The younger Beasley still owes the bank just over $2 million, which Judge D. Price Marshall Jr. ordered him to repay during his two years of supervised release following his prison term.
Beasley’s attorney attempted to persuade Judge Marshall into handing down a light sentence of probation or home confinement, claiming Beasley did not use the money to enrich himself, but rather to continue paying his employees after his company fell on hard financial times.
Randy Sims, president, and CEO of Home BancShares, which owns Centennial Bank, spoke on behalf of a group of bankers and creditors attending the sentencing hearing, telling the judge that, “the bank lost over $2 million.. and the Beasley family lost their property, their land.”

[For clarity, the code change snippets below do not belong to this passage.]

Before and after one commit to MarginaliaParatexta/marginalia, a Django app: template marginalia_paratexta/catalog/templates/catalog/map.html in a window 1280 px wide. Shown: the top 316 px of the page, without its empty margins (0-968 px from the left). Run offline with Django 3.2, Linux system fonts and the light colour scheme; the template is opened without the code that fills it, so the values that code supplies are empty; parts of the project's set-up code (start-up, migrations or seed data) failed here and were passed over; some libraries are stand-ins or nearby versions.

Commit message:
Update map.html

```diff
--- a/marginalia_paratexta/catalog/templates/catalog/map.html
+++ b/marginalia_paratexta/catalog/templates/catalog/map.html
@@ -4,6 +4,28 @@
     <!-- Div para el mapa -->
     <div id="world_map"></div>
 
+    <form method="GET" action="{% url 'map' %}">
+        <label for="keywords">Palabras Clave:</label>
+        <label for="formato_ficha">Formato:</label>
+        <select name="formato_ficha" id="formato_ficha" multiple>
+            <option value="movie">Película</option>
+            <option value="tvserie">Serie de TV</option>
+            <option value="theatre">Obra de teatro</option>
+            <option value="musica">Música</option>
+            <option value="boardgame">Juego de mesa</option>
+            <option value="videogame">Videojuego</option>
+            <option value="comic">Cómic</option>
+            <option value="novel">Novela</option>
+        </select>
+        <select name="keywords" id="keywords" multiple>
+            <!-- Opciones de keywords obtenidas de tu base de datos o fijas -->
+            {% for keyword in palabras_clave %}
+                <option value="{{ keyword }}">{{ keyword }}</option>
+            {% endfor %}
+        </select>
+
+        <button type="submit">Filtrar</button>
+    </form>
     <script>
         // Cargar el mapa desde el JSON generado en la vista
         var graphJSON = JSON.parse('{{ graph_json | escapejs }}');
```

He also noted that Beasley took advantage of his friendship with bankers and the long-time relationship they had with his father, and that Beasley “carried out his crime methodically” and that when he created and submitted false invoices, he know what he was doing.
At his sentencing hearing, Beasley told the court that his actions were motivated by selfishness, arrogance, and a desire to continue operating his business without outside help. He turned towards the courtroom and directly apologized to the bank and his family, saying that because of his actions, his parents nearly lost their home.
Judge Marshall said he was impressed by Beasley’s “genuine remorse” and seeing him come forward and take responsibility for his actions, but that a sentence of probation or home confinement was not appropriate in this case.
Beasley was facing up to 46 months under federal sentencing guidelines, and federal prosecutors asked the court for a sentence somewhere within those guidelines.